We’ve got some great tips on how you can keep your septic system working properly, without sacrificing your favourite appliances (like the cottage dishwasher!). With septic systems being the largest polluter to our beautiful lakes, you’ll want to keep these tips in mind on your next trip north.


  • To maximize efficiency, only run your dishwasher when it’s full.
  • Avoid the use of rinse aids (they kill the good bacteria), use lemon juice instead.
  • It takes only ONE load of dishes using a regular detergent to kill ALL the good bacteria in your system for up to 70 hours – instead use septic friendly products (look for a statement on the front of the package stating no bleach & no phosphates).

Washing Machine:

  • Use washing soda or oxygen bleach instead of chlorine bleach.
  • Use phosphate free detergents.
  • Use peroxide stain removers.
  • Wait for laundry load to finish before draining a bath or taking a shower.

Using washing soda or oxygen bleach in your laundry will not only whiten and brighten your clothes, but also help to keep the septic system healthy.

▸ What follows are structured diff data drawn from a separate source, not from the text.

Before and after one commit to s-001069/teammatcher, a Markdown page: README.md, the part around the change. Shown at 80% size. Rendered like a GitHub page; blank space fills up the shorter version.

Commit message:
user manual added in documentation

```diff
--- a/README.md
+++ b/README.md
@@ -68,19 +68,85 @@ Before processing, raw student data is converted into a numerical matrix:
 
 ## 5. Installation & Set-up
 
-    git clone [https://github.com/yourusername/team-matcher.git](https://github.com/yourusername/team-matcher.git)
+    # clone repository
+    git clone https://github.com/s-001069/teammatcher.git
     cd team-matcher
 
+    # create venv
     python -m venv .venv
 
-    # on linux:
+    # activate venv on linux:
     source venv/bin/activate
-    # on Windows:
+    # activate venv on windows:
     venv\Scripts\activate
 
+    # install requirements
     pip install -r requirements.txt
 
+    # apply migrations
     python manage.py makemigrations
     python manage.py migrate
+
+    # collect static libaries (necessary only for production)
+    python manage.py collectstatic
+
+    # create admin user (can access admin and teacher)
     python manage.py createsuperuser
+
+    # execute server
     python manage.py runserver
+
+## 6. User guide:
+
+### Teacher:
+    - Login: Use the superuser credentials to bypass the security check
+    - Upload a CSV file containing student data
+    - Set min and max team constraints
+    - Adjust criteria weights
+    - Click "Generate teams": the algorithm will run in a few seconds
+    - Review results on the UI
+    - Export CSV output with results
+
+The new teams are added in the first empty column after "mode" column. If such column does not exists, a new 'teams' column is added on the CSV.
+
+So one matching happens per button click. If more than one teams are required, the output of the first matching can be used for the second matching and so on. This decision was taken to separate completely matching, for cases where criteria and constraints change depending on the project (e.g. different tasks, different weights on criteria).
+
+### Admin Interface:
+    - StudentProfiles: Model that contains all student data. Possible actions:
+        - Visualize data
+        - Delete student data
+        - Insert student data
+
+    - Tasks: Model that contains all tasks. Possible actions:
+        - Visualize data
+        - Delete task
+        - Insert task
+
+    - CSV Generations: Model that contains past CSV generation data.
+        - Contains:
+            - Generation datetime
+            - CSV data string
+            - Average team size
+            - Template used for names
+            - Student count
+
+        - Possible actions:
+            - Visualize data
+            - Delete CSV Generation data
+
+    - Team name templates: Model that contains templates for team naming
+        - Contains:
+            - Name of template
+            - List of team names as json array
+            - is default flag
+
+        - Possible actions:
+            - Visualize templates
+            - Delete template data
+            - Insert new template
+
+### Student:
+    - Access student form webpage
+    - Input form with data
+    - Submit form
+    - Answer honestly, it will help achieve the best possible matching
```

Sinks, Tubs, Toilets, and Showers:

  • Avoid use of all antibacterial products (like antibacterial hand soap).
  • Use low-flow shower heads & keep your showers short to reduce water usage.
  • Use non-phosphate cleaning products.
  • Use one cup baking soda followed by three cups boiling water (plus one cup vinegar if needed) for unclogging drains, instead of commercial products.
  • Limit how often you flush (many cottages often have a little sign above the toilet, “if it’s yellow let it mellow, if it’s brown let it drown – now you know why!:))
  • Make sure you’re using septic safe toilet paper. Not all toilet paper is septic safe and can often be the cause of unnecessary clogs.
    • To test if your paper is septic safe: Get a clear bottle or jar. Put in two cups of water and 4-5 sheets of your toilet paper. Give it a shake. If the paper disintegrates and is suspended in the water it is safe for your system. If it clumps, it’s not.

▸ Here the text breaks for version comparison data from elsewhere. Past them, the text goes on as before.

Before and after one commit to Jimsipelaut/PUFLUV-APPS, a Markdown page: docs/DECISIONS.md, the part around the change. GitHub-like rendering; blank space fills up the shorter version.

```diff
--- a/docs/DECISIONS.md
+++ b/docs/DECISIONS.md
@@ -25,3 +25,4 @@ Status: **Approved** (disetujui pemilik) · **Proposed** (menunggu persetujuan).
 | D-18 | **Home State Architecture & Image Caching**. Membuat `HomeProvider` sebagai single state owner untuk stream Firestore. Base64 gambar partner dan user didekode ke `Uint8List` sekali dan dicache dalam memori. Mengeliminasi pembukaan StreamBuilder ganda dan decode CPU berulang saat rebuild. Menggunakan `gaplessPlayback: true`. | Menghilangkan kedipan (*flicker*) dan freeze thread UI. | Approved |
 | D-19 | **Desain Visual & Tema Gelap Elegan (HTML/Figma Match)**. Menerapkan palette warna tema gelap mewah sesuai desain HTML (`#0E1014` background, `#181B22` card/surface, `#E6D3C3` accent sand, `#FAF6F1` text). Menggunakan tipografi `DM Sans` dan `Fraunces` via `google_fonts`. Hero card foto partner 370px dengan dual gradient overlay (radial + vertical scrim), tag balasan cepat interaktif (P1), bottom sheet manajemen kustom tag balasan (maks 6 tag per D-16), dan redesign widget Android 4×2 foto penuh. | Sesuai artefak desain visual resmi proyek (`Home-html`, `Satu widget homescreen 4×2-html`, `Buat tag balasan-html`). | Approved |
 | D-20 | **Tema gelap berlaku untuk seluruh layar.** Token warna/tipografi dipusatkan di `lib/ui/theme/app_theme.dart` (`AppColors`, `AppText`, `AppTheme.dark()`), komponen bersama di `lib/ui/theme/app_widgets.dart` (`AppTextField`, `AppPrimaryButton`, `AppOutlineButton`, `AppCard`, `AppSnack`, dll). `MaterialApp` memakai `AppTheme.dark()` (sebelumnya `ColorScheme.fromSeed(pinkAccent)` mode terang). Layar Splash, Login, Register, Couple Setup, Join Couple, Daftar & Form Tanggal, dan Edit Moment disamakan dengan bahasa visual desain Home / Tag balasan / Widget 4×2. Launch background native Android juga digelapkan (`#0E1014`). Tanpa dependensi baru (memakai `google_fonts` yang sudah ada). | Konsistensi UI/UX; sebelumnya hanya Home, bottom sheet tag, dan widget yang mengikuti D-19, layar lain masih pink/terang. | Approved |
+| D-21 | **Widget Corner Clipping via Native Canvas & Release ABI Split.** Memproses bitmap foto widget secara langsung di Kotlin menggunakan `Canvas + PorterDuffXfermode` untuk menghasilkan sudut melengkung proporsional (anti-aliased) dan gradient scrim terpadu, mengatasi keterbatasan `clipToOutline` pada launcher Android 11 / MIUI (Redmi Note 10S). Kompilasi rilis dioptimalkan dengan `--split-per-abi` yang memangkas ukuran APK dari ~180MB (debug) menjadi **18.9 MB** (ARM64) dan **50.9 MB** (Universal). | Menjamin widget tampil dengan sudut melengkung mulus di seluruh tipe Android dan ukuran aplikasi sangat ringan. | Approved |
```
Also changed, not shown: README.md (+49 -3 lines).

In General:

  • Bacon is good. Bacon grease down the drain is bad. Never put cooking grease down the drains; in your septic system it is likely to solidify and clog pipes. You might also look at installing a grease interceptor between the kitchen sink and the septic tank.
  • Basically, if it didn’t come out of your body (naturally), don’t put it into your septic system. This means no cigarette butts, paper towels, sanitary tampons, condoms, disposable diapers, anything plastic or other similar non-biodegradables should go into a septic tank system. Dispose of them in the regular garbage.
  • Because septic systems use water to work properly, sending too much in at one time can cause trouble. Ideally, don’t use your washer and your dishwasher at the same time and limit how many loads of laundry you do in a day to two (ideally one).
  • Oil, gasoline, paint thinners, solvents, photographic chemicals, weed or insect killers, as well as some drugs, can poison your septic system and possibly threaten water supplies for your whole neighbourhood or lake -- never put them down your drains.

Now you can keep using your favourite appliances AND keep your septic system working properly, it’s win win!

Further links & Resources: